This isn’t just any industry conference — it’s the tenth annual OffshoreAlert gathering, bringing together financial advisors, Cayman Islands and other offshore bankers, and government officials.
“This is the 'Star Wars' bar of off-shore finance,” says one attendee by the pool bar, quoting a description of the event that’s appeared in the press. “Everybody’s here.”
But it was the presence of 19 IRS officials at the conference earlier this week that attracted the attention — and criticism — of Republican Sen. Chuck Grassley of Iowa, ranking member of the Senate Judiciary Committee and a former chairman of the Finance Committee.

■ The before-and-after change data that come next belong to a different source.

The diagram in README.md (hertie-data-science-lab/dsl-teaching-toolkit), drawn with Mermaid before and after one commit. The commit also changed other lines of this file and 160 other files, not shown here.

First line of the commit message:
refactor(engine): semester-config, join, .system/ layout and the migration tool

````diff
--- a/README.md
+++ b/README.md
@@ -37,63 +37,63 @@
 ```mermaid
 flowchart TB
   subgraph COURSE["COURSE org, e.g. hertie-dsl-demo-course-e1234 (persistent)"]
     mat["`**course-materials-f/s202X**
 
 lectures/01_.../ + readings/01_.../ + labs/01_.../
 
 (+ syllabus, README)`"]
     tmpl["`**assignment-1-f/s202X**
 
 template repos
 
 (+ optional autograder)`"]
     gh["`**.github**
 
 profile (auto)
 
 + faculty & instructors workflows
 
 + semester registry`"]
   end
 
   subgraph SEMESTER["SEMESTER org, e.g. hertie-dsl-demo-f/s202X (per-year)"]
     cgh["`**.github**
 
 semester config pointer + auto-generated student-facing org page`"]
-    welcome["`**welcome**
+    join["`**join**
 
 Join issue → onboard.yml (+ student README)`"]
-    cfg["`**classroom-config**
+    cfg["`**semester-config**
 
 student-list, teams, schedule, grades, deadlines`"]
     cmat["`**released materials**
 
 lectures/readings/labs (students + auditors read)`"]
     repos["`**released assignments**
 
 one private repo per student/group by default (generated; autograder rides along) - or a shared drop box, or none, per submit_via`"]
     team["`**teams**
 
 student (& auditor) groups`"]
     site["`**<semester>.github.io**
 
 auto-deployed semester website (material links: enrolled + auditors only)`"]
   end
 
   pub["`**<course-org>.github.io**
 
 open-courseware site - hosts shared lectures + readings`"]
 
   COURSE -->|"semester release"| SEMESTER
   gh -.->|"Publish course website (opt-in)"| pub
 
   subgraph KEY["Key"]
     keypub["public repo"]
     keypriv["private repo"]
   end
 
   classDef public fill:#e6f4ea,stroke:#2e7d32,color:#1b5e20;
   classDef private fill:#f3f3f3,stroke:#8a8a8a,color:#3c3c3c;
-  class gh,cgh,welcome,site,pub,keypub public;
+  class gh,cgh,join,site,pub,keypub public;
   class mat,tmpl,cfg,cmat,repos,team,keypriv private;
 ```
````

While the IRS said the officials were learning the ins and outs of the latest offshore tax avoidance strategies and delivering a message of compliance with U.S. laws, Grassley thought that far too many U.S. government officials to be hanging around this particular Cantina. “There is certainly no reason for 19 IRS employees to attend the conference,” Grassley wrote in a letter to IRS Commissioner Douglas Shulman and Treasury Secretary Tim Geithner Monday. “In a challenging fiscal time, this is not the best use of IRS resources.” ...
The IRS said it did try to minimize costs, saying seven of those attending were based locally and none of the other 12 IRS stayed at the Ritz Carlton — one even bunked with his parents. The others roomed at a nearby Courtyard Marriott.The conference itself was free for speakers — there were five IRS officials scheduled to address the group — but the tax agency says it paid more than $1,300 each in attendance fees for 13 officials, incurring expenses of under $18,000, according to the IRS.